Mrs. Drennan was years active in home education and is a freelance writer about education. Many people leave school with diplomas but are shy of the intellectual tools or reading skills to enhance their creativity. “People are hungry for it,” Mrs. Drennan says. “That’s what I keep finding. People are hungry for it. We have these brains with these incredible capacities. Why are we constantly trying to beat them down and subdue them as if they’re our enemy?”
Mrs. Drennan has standards in her store which sometimes visitors and shoppers violate. Mrs. Drennan looks askance at graphic novel-type art that children bring into the store or try to create. “I compliment on their skills and then I tell them, ‘I’m sorry, that art is not coming in my store.’ Because that’s not what this store is about. And you know something? They all understand. They don’t take offense. But they don’t know what else to do because no one has given them any other options. And I want to give them other options here. They’re human beings’ hunger for beauty. And they hunger for what is good.

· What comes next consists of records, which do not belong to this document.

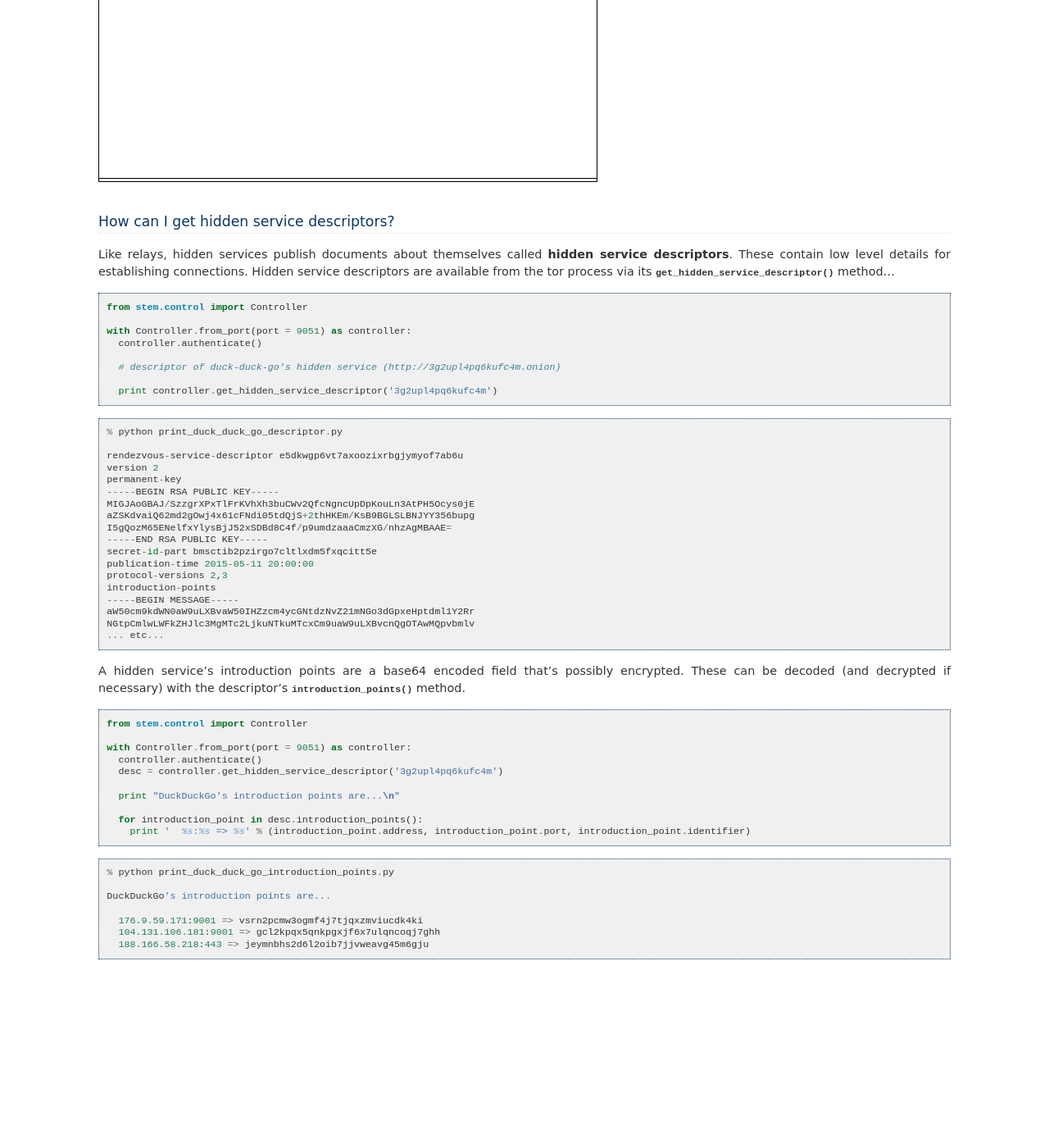
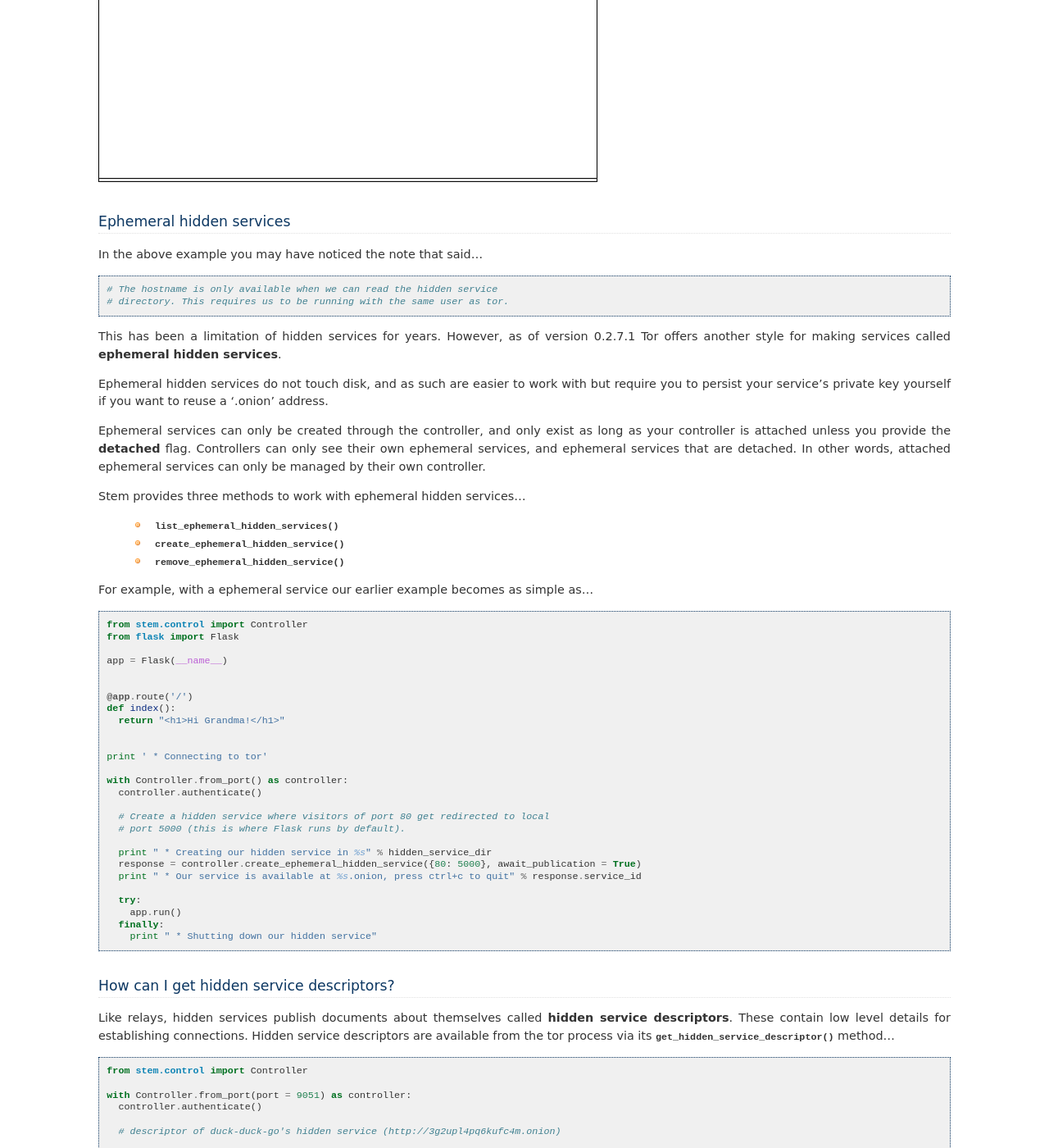
Before and after one commit to torproject/stem, a Sphinx documentation site: the page built from docs/tutorials/over_the_river.rst, in a window 1280 px wide and 1400 px high, scrolled down 2403 px. Shown: the whole window at 82% size. Built offline with Sphinx 7.4.7, drawn with Linux system fonts in a browser that asks for light colours; before the commit the page ends 3639 px from its top, so only the background shows below that.

Commit message:
Add ephemeral hidden services to our tutorials
Explanation of ephemeral hidden services and a demo. So much nicer...

```diff
--- a/docs/tutorials/over_the_river.rst
+++ b/docs/tutorials/over_the_river.rst
@@ -100,7 +100,71 @@ Now if we run this...
 
 .. image:: /_static/hidden_service.png
 
-.. _how-can-i-get--hidden-service-descriptors:
+.. _ephemeral-hidden-services:
+
+Ephemeral hidden services
+-------------------------
+
+In the above example you may have noticed the note that said...
+
+::
+
+  # The hostname is only available when we can read the hidden service
+  # directory. This requires us to be running with the same user as tor.
+
+This has been a limitation of hidden services for years. However, as of version
+0.2.7.1 Tor offers another style for making services called **ephemeral hidden
+services**.
+
+Ephemeral hidden services do not touch disk, and as such are easier to work
+with but require you to persist your service's private key yourself if you want
+to reuse a '.onion' address.
+
+Ephemeral services can only be created through the controller, and only exist
+as long as your controller is attached unless you provide the **detached**
+flag. Controllers can only see their own ephemeral services, and ephemeral
+services that are detached. In other words, attached ephemeral services can
+only be managed by their own controller.
+
+Stem provides three methods to work with ephemeral hidden services...
+
+  * :func:`~stem.control.Controller.list_ephemeral_hidden_services`
+  * :func:`~stem.control.Controller.create_ephemeral_hidden_service`
+  * :func:`~stem.control.Controller.remove_ephemeral_hidden_service`
+
+For example, with a ephemeral service our earlier example becomes as simple as...
+
+::
+
+  from stem.control import Controller
+  from flask import Flask
+
+  app = Flask(__name__)
+
+
+  @app.route('/')
+  def index():
+    return "<h1>Hi Grandma!</h1>"
+
+
+  print ' * Connecting to tor'
+
+  with Controller.from_port() as controller:
+    controller.authenticate()
+
+    # Create a hidden service where visitors of port 80 get redirected to local
+    # port 5000 (this is where Flask runs by default).
+
+    print " * Creating our hidden service in %s" % hidden_service_dir
+    response = controller.create_ephemeral_hidden_service({80: 5000}, await_publication = True)
+    print " * Our service is available at %s.onion, press ctrl+c to quit" % response.service_id
+
+    try:
+      app.run()
+    finally:
+      print " * Shutting down our hidden service"
+
+.. _how-can-i-get-hidden-service-descriptors:
 
 How can I get hidden service descriptors?
 -----------------------------------------
```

“I know they have their negative side too — they hunger for what is bad, too. But I always tell people when it comes to raising kids, if you want your kids to turn out to be pretty good kids, instead of constantly telling your kids, ‘Don’t do this; don’t do [that]; that’s is bad; this is a sin, that is a sin,’ Instead, fill them up with so much good stuff that you crowd out — that there’s no room left for the bad stuff. There’s so little room left that they have to work for the bad stuff instead of the other way around where they have to work for the good stuff.”
Grace underpins lococentrism
The concept of grace from Christianity is part of Mrs. Drennan’s outlook. American culture is atomized, its people scattered from family roots and hometowns, disconnected from each other by pursuit of the dollar and status. Mrs. Drennan’s idea is to establish relationships with people and get them to see how valuable and enriching relationships are. Email, texting, Facebook and other telecom forms of networking are at best pale substitutes for in-flesh relationships.
Relationships invite an exercise in grace. They require forbearance of others, a willingness to deal with other people where they are, and to provide encouragement and a listening ear in a context most suitable to them. Relationships aren’t about me. They are about you. The concept of grace in Christianity is exactly that: Thinking of the other. Christ went so far as to die for his enemies, aliens — the other.
Grace is about “good human relationships,” she says. “That’s what you want community to be. Good human relationships. Treating other people well. Treating other people with grace *** by cutting them slack, accepting they may be in a place in their life that you don’t know, or that you are not capable of understanding.” Grace is being able to accept another person and overlook their slights against you, though they may not be slights at all, she says. “They’re just going through a rough time.”
Mrs. Drennan’s ideas about grace drive her boosterism. She recognizes that physicality is part of life, and if God has put people to reside in Fort Oglethorpe, they are to feel that they belong and are meant to live in relationship with other people put in the same circumstance.
“This is our town. Let’s be proud of it. Let’s make it into something. Let’s stop waiting for the government to do it for us.”